Change detection outputs
┌──
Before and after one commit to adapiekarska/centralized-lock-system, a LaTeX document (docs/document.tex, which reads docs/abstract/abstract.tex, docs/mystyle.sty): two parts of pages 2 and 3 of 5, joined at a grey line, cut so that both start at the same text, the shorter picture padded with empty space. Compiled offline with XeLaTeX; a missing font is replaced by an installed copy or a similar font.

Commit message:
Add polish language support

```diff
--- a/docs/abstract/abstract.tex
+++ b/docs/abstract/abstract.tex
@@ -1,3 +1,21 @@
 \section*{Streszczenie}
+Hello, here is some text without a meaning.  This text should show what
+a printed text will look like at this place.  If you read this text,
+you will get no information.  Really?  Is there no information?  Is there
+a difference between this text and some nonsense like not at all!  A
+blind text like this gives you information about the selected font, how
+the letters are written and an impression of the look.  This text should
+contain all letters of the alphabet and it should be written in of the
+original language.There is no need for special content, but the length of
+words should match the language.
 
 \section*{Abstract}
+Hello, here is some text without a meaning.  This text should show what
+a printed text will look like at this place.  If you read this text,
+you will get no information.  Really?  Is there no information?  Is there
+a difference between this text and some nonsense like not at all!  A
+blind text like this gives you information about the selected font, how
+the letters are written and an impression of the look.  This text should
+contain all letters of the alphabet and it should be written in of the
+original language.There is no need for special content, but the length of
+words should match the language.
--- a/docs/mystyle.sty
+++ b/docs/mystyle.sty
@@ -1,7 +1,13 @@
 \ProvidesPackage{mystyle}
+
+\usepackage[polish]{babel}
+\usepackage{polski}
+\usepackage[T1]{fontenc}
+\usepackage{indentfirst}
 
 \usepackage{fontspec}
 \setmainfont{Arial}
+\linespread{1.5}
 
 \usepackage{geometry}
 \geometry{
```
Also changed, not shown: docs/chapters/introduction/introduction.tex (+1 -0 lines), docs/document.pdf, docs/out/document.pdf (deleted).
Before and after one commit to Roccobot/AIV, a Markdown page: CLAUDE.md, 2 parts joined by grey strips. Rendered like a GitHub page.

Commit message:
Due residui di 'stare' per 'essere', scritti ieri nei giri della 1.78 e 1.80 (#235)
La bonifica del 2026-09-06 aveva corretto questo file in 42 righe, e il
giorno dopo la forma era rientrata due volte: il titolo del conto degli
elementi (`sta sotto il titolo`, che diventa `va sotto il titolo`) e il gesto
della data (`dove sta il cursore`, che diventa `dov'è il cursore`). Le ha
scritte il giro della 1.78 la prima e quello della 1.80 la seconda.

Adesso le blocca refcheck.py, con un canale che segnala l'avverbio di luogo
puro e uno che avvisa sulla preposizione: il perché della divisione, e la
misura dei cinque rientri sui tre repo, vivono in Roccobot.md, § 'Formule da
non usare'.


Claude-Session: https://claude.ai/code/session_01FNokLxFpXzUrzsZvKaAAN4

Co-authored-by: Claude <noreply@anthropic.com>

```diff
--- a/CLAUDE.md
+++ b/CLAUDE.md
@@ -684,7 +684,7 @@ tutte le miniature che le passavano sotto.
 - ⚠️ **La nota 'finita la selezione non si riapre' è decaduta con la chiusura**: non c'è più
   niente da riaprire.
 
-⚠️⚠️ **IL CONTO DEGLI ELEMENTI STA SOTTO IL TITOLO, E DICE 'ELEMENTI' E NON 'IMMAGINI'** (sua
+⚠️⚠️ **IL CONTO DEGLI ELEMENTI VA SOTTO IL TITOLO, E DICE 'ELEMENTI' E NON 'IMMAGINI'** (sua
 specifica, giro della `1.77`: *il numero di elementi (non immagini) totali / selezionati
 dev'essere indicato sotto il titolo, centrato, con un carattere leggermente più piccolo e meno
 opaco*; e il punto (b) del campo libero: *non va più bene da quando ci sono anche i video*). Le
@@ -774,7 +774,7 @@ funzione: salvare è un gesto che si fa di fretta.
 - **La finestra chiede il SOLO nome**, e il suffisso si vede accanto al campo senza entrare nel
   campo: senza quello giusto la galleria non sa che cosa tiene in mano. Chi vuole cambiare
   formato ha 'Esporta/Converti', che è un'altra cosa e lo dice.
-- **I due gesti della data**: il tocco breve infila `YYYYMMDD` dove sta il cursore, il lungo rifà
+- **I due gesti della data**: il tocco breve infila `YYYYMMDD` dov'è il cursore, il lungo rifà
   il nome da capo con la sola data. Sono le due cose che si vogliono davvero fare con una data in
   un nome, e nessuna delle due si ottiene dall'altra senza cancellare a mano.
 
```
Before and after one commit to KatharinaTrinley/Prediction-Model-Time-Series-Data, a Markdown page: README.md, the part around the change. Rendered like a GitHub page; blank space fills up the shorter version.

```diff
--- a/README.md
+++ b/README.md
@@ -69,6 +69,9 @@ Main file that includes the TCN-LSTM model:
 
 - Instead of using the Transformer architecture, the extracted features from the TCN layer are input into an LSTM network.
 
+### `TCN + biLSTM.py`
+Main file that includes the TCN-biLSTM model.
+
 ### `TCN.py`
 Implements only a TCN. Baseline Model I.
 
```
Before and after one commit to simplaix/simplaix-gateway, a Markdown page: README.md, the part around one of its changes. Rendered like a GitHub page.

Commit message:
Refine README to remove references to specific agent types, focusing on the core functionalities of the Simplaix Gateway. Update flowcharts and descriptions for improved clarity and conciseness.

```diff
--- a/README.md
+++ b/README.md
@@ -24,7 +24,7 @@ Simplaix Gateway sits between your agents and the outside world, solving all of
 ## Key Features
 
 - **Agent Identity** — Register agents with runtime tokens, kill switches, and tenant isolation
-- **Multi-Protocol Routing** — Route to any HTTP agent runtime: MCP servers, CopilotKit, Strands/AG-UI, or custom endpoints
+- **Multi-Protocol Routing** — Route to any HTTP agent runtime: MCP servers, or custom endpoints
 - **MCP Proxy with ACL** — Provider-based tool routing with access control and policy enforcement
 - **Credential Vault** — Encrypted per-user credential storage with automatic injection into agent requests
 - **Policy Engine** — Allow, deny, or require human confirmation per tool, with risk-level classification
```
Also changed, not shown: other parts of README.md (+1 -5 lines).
└──
* **Exercise**:
Could you restate all of the lines above without altering a single word?

* **The answer**:
Before and after one commit to adapiekarska/centralized-lock-system, a LaTeX document (docs/document.tex, which reads docs/abstract/abstract.tex, docs/mystyle.sty): two parts of pages 2 and 3 of 5, joined at a grey line, cut so that both start at the same text, the shorter picture padded with empty space. Compiled offline with XeLaTeX; a missing font is replaced by an installed copy or a similar font.

Commit message:
Add polish language support

```diff
--- a/docs/abstract/abstract.tex
+++ b/docs/abstract/abstract.tex
@@ -1,3 +1,21 @@
 \section*{Streszczenie}
+Hello, here is some text without a meaning.  This text should show what
+a printed text will look like at this place.  If you read this text,
+you will get no information.  Really?  Is there no information?  Is there
+a difference between this text and some nonsense like not at all!  A
+blind text like this gives you information about the selected font, how
+the letters are written and an impression of the look.  This text should
+contain all letters of the alphabet and it should be written in of the
+original language.There is no need for special content, but the length of
+words should match the language.
 
 \section*{Abstract}
+Hello, here is some text without a meaning.  This text should show what
+a printed text will look like at this place.  If you read this text,
+you will get no information.  Really?  Is there no information?  Is there
+a difference between this text and some nonsense like not at all!  A
+blind text like this gives you information about the selected font, how
+the letters are written and an impression of the look.  This text should
+contain all letters of the alphabet and it should be written in of the
+original language.There is no need for special content, but the length of
+words should match the language.
--- a/docs/mystyle.sty
+++ b/docs/mystyle.sty
@@ -1,7 +1,13 @@
 \ProvidesPackage{mystyle}
+
+\usepackage[polish]{babel}
+\usepackage{polski}
+\usepackage[T1]{fontenc}
+\usepackage{indentfirst}
 
 \usepackage{fontspec}
 \setmainfont{Arial}
+\linespread{1.5}
 
 \usepackage{geometry}
 \geometry{
```
Also changed, not shown: docs/chapters/introduction/introduction.tex (+1 -0 lines), docs/document.pdf, docs/out/document.pdf (deleted).
Before and after one commit to Roccobot/AIV, a Markdown page: CLAUDE.md, 2 parts joined by grey strips. Rendered like a GitHub page.

Commit message:
Due residui di 'stare' per 'essere', scritti ieri nei giri della 1.78 e 1.80 (#235)
La bonifica del 2026-09-06 aveva corretto questo file in 42 righe, e il
giorno dopo la forma era rientrata due volte: il titolo del conto degli
elementi (`sta sotto il titolo`, che diventa `va sotto il titolo`) e il gesto
della data (`dove sta il cursore`, che diventa `dov'è il cursore`). Le ha
scritte il giro della 1.78 la prima e quello della 1.80 la seconda.

Adesso le blocca refcheck.py, con un canale che segnala l'avverbio di luogo
puro e uno che avvisa sulla preposizione: il perché della divisione, e la
misura dei cinque rientri sui tre repo, vivono in Roccobot.md, § 'Formule da
non usare'.


Claude-Session: https://claude.ai/code/session_01FNokLxFpXzUrzsZvKaAAN4

Co-authored-by: Claude <noreply@anthropic.com>

```diff
--- a/CLAUDE.md
+++ b/CLAUDE.md
@@ -684,7 +684,7 @@ tutte le miniature che le passavano sotto.
 - ⚠️ **La nota 'finita la selezione non si riapre' è decaduta con la chiusura**: non c'è più
   niente da riaprire.
 
-⚠️⚠️ **IL CONTO DEGLI ELEMENTI STA SOTTO IL TITOLO, E DICE 'ELEMENTI' E NON 'IMMAGINI'** (sua
+⚠️⚠️ **IL CONTO DEGLI ELEMENTI VA SOTTO IL TITOLO, E DICE 'ELEMENTI' E NON 'IMMAGINI'** (sua
 specifica, giro della `1.77`: *il numero di elementi (non immagini) totali / selezionati
 dev'essere indicato sotto il titolo, centrato, con un carattere leggermente più piccolo e meno
 opaco*; e il punto (b) del campo libero: *non va più bene da quando ci sono anche i video*). Le
@@ -774,7 +774,7 @@ funzione: salvare è un gesto che si fa di fretta.
 - **La finestra chiede il SOLO nome**, e il suffisso si vede accanto al campo senza entrare nel
   campo: senza quello giusto la galleria non sa che cosa tiene in mano. Chi vuole cambiare
   formato ha 'Esporta/Converti', che è un'altra cosa e lo dice.
-- **I due gesti della data**: il tocco breve infila `YYYYMMDD` dove sta il cursore, il lungo rifà
+- **I due gesti della data**: il tocco breve infila `YYYYMMDD` dov'è il cursore, il lungo rifà
   il nome da capo con la sola data. Sono le due cose che si vogliono davvero fare con una data in
   un nome, e nessuna delle due si ottiene dall'altra senza cancellare a mano.
 
```
Before and after one commit to KatharinaTrinley/Prediction-Model-Time-Series-Data, a Markdown page: README.md, the part around the change. Rendered like a GitHub page; blank space fills up the shorter version.

```diff
--- a/README.md
+++ b/README.md
@@ -69,6 +69,9 @@ Main file that includes the TCN-LSTM model:
 
 - Instead of using the Transformer architecture, the extracted features from the TCN layer are input into an LSTM network.
 
+### `TCN + biLSTM.py`
+Main file that includes the TCN-biLSTM model.
+
 ### `TCN.py`
 Implements only a TCN. Baseline Model I.
 
```
Before and after one commit to simplaix/simplaix-gateway, a Markdown page: README.md, the part around one of its changes. Rendered like a GitHub page.

Commit message:
Refine README to remove references to specific agent types, focusing on the core functionalities of the Simplaix Gateway. Update flowcharts and descriptions for improved clarity and conciseness.

```diff
--- a/README.md
+++ b/README.md
@@ -24,7 +24,7 @@ Simplaix Gateway sits between your agents and the outside world, solving all of
 ## Key Features
 
 - **Agent Identity** — Register agents with runtime tokens, kill switches, and tenant isolation
-- **Multi-Protocol Routing** — Route to any HTTP agent runtime: MCP servers, CopilotKit, Strands/AG-UI, or custom endpoints
+- **Multi-Protocol Routing** — Route to any HTTP agent runtime: MCP servers, or custom endpoints
 - **MCP Proxy with ACL** — Provider-based tool routing with access control and policy enforcement
 - **Credential Vault** — Encrypted per-user credential storage with automatic injection into agent requests
 - **Policy Engine** — Allow, deny, or require human confirmation per tool, with risk-level classification
```
Also changed, not shown: other parts of README.md (+1 -5 lines).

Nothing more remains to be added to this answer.